“I think we need to think broader and look at something bigger-picture wise that could be longer lasting, because this is one-time money,” Urban told his colleagues. “It is an acceptable use, I think, to separate sewer water from rain water, and I think it would have a bigger impact on people’s household bills if we could go down that road.”

In contrast, Councilman Harry Haas wants his colleagues to act now and use what has been estimated at as much as $ 44 million to provide a temporary, partial two-year homestead real estate tax refund to owner-occupied primary residences.

Haas is seeking a vote Tuesday on introduction of an ordinance to provide the homestead.
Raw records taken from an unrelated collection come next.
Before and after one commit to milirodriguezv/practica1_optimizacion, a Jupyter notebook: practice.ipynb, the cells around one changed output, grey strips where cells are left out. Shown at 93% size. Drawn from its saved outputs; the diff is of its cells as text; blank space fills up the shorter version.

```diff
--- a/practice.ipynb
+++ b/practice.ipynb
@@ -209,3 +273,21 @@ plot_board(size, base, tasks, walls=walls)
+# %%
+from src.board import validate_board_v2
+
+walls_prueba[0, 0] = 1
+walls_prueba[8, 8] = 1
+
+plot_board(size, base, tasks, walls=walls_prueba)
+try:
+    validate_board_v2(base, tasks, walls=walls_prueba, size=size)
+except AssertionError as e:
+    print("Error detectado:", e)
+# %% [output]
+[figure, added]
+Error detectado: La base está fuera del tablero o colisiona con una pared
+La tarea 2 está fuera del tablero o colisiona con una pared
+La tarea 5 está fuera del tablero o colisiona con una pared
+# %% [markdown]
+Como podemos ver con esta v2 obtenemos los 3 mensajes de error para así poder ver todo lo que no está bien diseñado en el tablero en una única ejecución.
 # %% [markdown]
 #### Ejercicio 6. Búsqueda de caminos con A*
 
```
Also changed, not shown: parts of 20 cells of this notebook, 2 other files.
A majority council vote would be required at a subsequent meeting for the ordinance to take effect.

Council Chairman Tim McGinley said Monday he personally believes any proposed votes locking in use of the funds should be tabled until council identifies and considers all suggestions and receives final guidance from the federal government to guarantee its selections are permissible.

The county also has time to make an informed decision, he said.

American Rescue funding recipients must commit to a plan for their money by December 2024 and spend the funds by December 2026, the county budget / finance division said.

But Haas told fellow members he wants to get his ordinance passed now so the county can “start helping folks.” He has less than six months remaining on council due to a three-term limit under the county’s home rule charter.

County Budget / Finance Division Head Brian Swetz told council there are “quite a lot of worthy projects” to be discussed by council and the administration in coming months.

The American Rescue funds are intended to provide “a substantial infusion of resources to meet pandemic response needs and rebuild a stronger, more equitable economy as the country recovers,” the federal government said.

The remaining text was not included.